### Records for this exercise
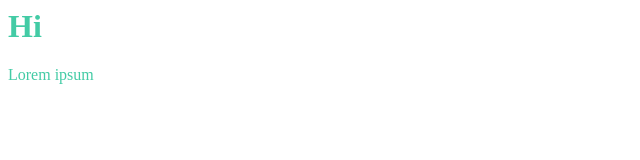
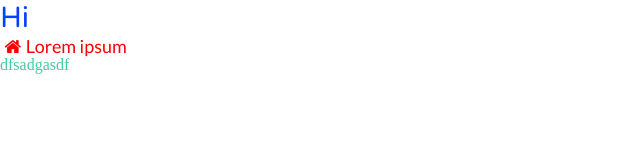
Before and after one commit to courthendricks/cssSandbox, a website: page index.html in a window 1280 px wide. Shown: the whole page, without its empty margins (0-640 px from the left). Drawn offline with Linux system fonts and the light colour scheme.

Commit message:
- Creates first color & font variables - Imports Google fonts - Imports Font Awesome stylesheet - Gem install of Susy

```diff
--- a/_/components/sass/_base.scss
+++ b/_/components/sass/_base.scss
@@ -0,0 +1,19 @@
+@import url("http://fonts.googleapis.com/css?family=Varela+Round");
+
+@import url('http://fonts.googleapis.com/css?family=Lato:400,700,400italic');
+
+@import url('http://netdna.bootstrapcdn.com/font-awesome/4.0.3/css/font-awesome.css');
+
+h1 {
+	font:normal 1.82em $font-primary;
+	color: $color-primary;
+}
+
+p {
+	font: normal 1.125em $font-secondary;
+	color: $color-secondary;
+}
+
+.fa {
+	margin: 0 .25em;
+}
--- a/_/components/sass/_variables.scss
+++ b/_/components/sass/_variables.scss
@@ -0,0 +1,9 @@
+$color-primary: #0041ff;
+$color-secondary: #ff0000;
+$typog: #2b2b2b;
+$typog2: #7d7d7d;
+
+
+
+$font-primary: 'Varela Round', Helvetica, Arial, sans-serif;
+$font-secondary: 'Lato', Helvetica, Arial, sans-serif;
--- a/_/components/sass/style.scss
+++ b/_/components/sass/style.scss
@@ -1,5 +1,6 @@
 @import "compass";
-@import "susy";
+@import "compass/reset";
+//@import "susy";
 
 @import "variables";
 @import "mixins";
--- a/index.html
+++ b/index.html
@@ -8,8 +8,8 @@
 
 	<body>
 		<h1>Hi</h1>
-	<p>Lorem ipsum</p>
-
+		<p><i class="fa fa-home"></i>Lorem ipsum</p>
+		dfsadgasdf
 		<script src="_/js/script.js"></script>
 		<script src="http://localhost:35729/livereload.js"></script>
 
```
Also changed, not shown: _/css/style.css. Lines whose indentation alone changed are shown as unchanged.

* * *

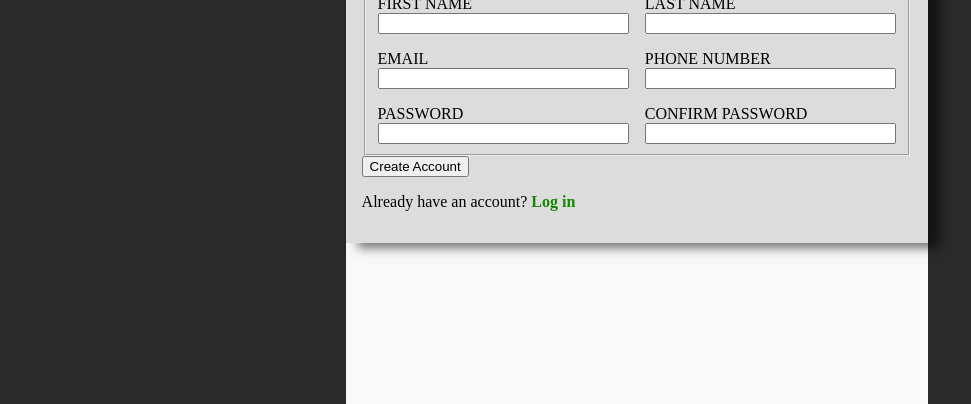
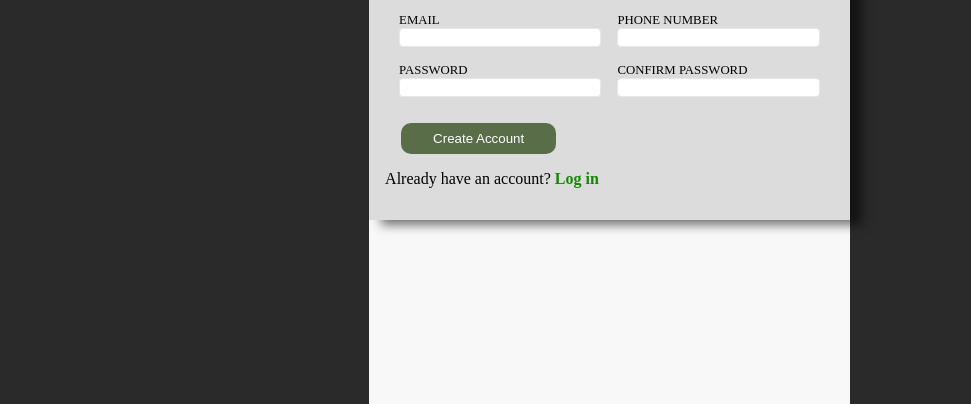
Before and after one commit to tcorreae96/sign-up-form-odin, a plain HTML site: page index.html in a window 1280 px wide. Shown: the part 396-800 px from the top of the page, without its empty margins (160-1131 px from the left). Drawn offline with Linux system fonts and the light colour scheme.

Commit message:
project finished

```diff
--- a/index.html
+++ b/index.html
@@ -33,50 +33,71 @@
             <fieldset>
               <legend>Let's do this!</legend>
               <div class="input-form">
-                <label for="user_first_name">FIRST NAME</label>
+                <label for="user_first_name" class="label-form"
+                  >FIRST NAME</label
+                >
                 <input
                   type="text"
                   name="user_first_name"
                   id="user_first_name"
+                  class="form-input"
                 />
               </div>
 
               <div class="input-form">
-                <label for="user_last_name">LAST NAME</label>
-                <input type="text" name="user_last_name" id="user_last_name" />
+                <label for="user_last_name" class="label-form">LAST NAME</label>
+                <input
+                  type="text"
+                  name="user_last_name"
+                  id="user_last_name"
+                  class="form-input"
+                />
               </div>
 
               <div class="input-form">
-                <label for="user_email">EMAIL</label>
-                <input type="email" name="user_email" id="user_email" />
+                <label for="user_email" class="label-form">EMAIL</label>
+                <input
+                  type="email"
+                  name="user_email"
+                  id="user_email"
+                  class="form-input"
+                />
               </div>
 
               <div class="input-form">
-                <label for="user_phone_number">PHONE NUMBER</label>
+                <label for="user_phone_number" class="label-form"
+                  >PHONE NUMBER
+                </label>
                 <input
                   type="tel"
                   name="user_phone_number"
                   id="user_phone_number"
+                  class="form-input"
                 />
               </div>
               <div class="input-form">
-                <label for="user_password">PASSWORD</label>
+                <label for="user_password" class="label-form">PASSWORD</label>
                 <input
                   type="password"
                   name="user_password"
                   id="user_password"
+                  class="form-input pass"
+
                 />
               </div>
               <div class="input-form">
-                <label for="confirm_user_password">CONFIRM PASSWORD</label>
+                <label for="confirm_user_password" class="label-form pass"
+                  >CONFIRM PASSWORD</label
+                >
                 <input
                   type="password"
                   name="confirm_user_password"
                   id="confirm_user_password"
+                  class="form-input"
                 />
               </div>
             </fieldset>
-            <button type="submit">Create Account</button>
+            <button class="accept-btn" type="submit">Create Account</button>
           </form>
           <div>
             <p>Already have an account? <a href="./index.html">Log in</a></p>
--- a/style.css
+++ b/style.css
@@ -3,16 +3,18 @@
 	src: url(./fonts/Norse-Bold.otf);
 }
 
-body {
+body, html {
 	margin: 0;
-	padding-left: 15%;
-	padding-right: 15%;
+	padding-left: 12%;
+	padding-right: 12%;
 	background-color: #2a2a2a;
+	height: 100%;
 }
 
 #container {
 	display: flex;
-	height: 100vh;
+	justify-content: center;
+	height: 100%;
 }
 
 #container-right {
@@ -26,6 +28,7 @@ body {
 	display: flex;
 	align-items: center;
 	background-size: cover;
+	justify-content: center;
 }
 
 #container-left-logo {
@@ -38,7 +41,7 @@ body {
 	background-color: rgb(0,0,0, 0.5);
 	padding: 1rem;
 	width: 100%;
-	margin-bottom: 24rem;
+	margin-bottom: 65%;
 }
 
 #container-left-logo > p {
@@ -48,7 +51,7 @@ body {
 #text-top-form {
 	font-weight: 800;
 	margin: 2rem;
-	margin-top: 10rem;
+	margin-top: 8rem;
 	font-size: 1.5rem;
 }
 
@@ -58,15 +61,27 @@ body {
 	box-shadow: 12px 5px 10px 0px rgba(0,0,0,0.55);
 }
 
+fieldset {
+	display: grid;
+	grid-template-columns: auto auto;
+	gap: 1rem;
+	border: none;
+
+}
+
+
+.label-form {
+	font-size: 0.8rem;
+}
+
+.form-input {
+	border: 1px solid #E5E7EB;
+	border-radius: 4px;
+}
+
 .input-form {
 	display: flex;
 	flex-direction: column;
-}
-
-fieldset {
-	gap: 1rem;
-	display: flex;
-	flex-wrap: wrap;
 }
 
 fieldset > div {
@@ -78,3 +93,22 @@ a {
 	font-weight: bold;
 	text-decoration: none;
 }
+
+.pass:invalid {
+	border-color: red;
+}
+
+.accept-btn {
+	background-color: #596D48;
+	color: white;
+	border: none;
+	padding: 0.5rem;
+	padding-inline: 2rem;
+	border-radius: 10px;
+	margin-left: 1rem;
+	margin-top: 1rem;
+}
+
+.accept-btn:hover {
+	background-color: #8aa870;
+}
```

---

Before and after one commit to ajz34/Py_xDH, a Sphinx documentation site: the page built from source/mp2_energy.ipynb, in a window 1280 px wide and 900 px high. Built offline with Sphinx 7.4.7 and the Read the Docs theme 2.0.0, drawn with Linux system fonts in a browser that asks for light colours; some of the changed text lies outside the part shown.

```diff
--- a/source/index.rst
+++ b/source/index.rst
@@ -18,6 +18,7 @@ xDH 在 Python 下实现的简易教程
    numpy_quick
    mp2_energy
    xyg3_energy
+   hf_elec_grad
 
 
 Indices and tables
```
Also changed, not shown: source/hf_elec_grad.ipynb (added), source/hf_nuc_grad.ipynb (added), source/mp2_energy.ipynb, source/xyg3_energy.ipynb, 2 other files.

### What you have to do
Find every line in the records that contains the word "container"; copy those lines.

### Exercise solution
 #container {
 #container-right {
 #container-left-logo {
 #container-left-logo > p {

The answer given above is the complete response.